- PublicationAccès libreNovel trophic interactions under climate change promote alpine plant coexistence
- PublicationAccès libreContrasting responses of above- and below-ground herbivore communities along elevation
- PublicationAccès libreTritrophic interactions follow phylogenetic escalation and climatic adaptation
- PublicationAccès librePlant physical and chemical traits associated with herbivory in situ and under a warming treatment
- PublicationAccès libreSoil nematode abundance and functional group composition at a global scale(2019-7-24)

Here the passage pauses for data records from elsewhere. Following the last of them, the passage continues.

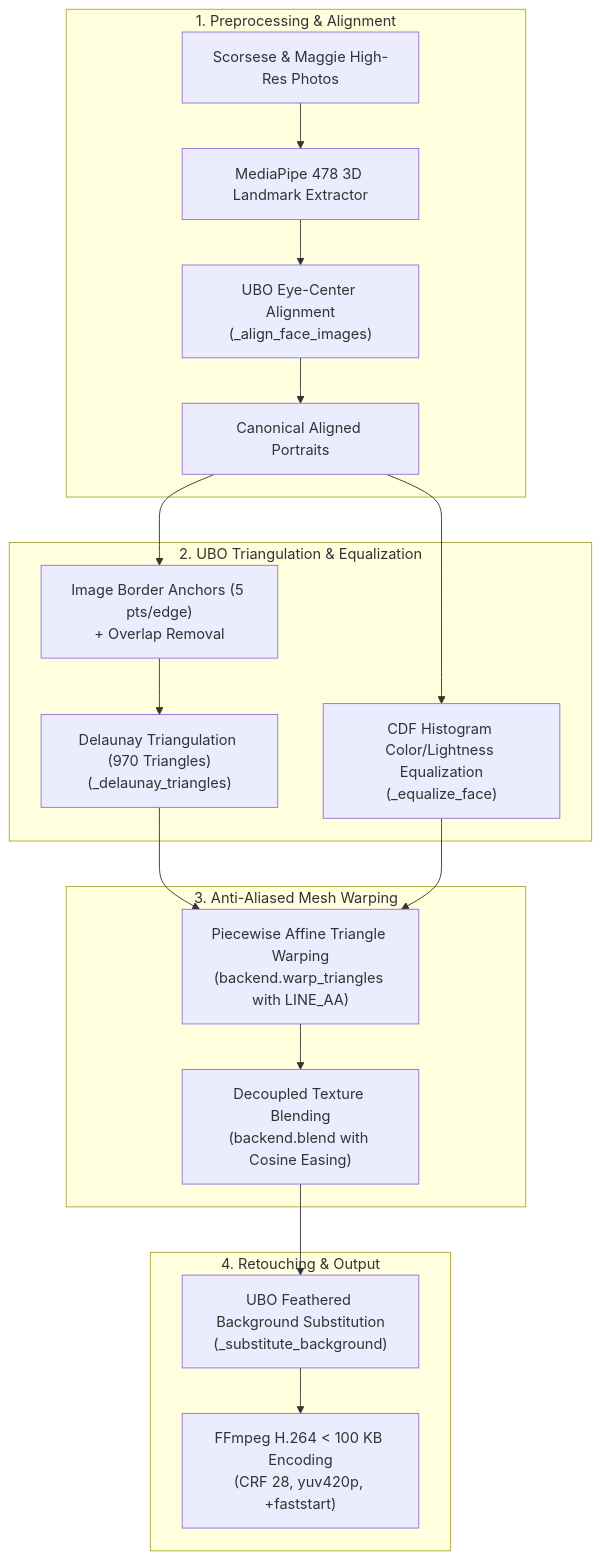
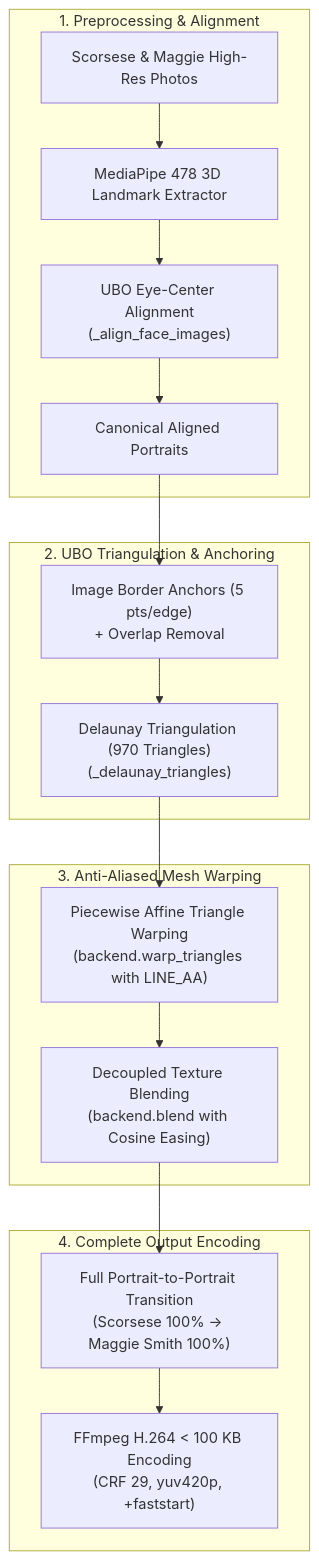
One commit to Kabyik-Kayal/face-morph-video changed the diagram in README.md. Above: the diagram before and after it, drawn with Mermaid. The commit also changed other lines of this file and 5 other files, not shown here.

Commit message:
feat: complete portrait-to-portrait morph of Scorsese into Maggie Smith using official ubo-morph

````diff
--- a/README.md
+++ b/README.md
@@ -44,24 +43,23 @@
 ```mermaid
 flowchart TD
     subgraph S1 ["1. Preprocessing & Alignment"]
         A["Scorsese & Maggie High-Res Photos"] --> B["MediaPipe 478 3D Landmark Extractor"]
         B --> C["UBO Eye-Center Alignment<br/>(_align_face_images)"]
         C --> D["Canonical Aligned Portraits"]
     end
 
-    subgraph S2 ["2. UBO Triangulation & Equalization"]
+    subgraph S2 ["2. UBO Triangulation & Anchoring"]
         D --> E["Image Border Anchors (5 pts/edge)<br/>+ Overlap Removal"]
         E --> F["Delaunay Triangulation (970 Triangles)<br/>(_delaunay_triangles)"]
-        D --> G["CDF Histogram Color/Lightness Equalization<br/>(_equalize_face)"]
     end
 
     subgraph S3 ["3. Anti-Aliased Mesh Warping"]
-        F & G --> H["Piecewise Affine Triangle Warping<br/>(backend.warp_triangles with LINE_AA)"]
-        H --> I["Decoupled Texture Blending<br/>(backend.blend with Cosine Easing)"]
+        F --> G["Piecewise Affine Triangle Warping<br/>(backend.warp_triangles with LINE_AA)"]
+        G --> H["Decoupled Texture Blending<br/>(backend.blend with Cosine Easing)"]
     end
 
-    subgraph S4 ["4. Retouching & Output"]
-        I --> J["UBO Feathered Background Substitution<br/>(_substitute_background)"]
-        J --> K["FFmpeg H.264 &lt; 100 KB Encoding<br/>(CRF 28, yuv420p, +faststart)"]
+    subgraph S4 ["4. Complete Output Encoding"]
+        H --> I["Full Portrait-to-Portrait Transition<br/>(Scorsese 100% &rarr; Maggie Smith 100%)"]
+        I --> J["FFmpeg H.264 &lt; 100 KB Encoding<br/>(CRF 29, yuv420p, +faststart)"]
     end
 ```
````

;van den Hoogen, Johan ;Geisen, Stefan ;Routh, Devin ;Ferris, Howard ;Traunspurger, Walter ;Wardle, David A ;de Goede,, Ron G. M. ;Adams, Byron J. ;Ahmad, Wasim ;S. Andriuzzi, Walter ;Bardgett, Richard D. ;Bonkowski, Michael ;Campos-Herrera, Raquel ;E. Cares, Juvenil ;Caruso, Tancredi ;de Brito Caixeta, Larissa ;Chen, Xiaoyun ;Costa, Sofia R. ;Creamer, Rachel ;Mauro da Cunha Castro, José ;Dam, Marie ;Djigal, Djibril ;Escuer, Miguel ;Griffiths, Bryan S. ;Gutiérrez, Carmen ;Hohberg, Karin ;Kalinkina, Daria ;Kardol, Paul ; ;Korthals, Gerard ;Krashevska, Valentyna ;Kudrin, Alexey A. ;Li, Qi ;Liang, Wenju ;Magilton, Matthew ;Marais, Mariette ;Rodríguez Martín, José Antonio ;Matveeva, Elizaveta ;Mayad, El Hassan ;Mulder, Christian ;Mullin, Peter ;Neilson, Roy ;Nguyen, T. A. Duong ;Nielsen, Uffe N. ;Okada, Hiroaki ;Palomares Rius, Juan Emilio ;Pan, Kaiwen ;Peneva, Vlada ;Pellissier, Loïc ;Pereira da Silva, Julio Carlos ;Pitteloud, Camille ;Powers, Thomas O. ;Powers, Kirsten ;Quist, Casper W. ; ;Sánchez Moreno, Sara ;Scheu, Stefan ;Setälä, Heikki ;Sushchuk, Anna ;Tiunov, Alexei V. ;Trap, Jean ;van der Putten, Wim H ;Vestergård, Mette ;Villenave, Cecile ;Waeyenberge, Lieven ;Wilschut, Rutger ;Wright, Daniel G. ;Yang, Jiue-inCrowther, Thomas Ward
- PublicationAccès librePlant adaptation to different climates shapes the strengths of chemically-mediated tritrophic interactions
- PublicationMétadonnées seulementEnvironmental gradients and the evolution of tri‐trophic interactions
- PublicationMétadonnées seulementInducibility of chemical defences in young oak trees is stronger in species with high elevational ranges
- PublicationRestriction temporaireEnvironmental gradients and the evolution of tri‐trophic interactionsLong‐standing theory predicts herbivores and predators should drive selection for increased plant defences, such as the specific production of volatile organic compounds for attracting predators near the site of damage. Along elevation gradients, a general pattern is that herbivores and predators are abundant at low elevation and progressively diminish at higher elevations. To determine whether plant adaptation along such a gradient influences top‐down control of herbivores, we manipulated soil predatory nematodes, root herbivore pressure and plant ecotypes in a reciprocal transplant experiment. Plant survival was significantly higher for low‐elevation plants, but only when in the presence of predatory nematodes. Using olfactometer bioassays, we showed correlated differential nematode attraction and plant ecotype‐specific variation in volatile production. This study not only provides an assessment of how elevation gradients modulate the strength of trophic cascades, but also demonstrates how habitat specialisation drives variation in the expression of indirect plant defences.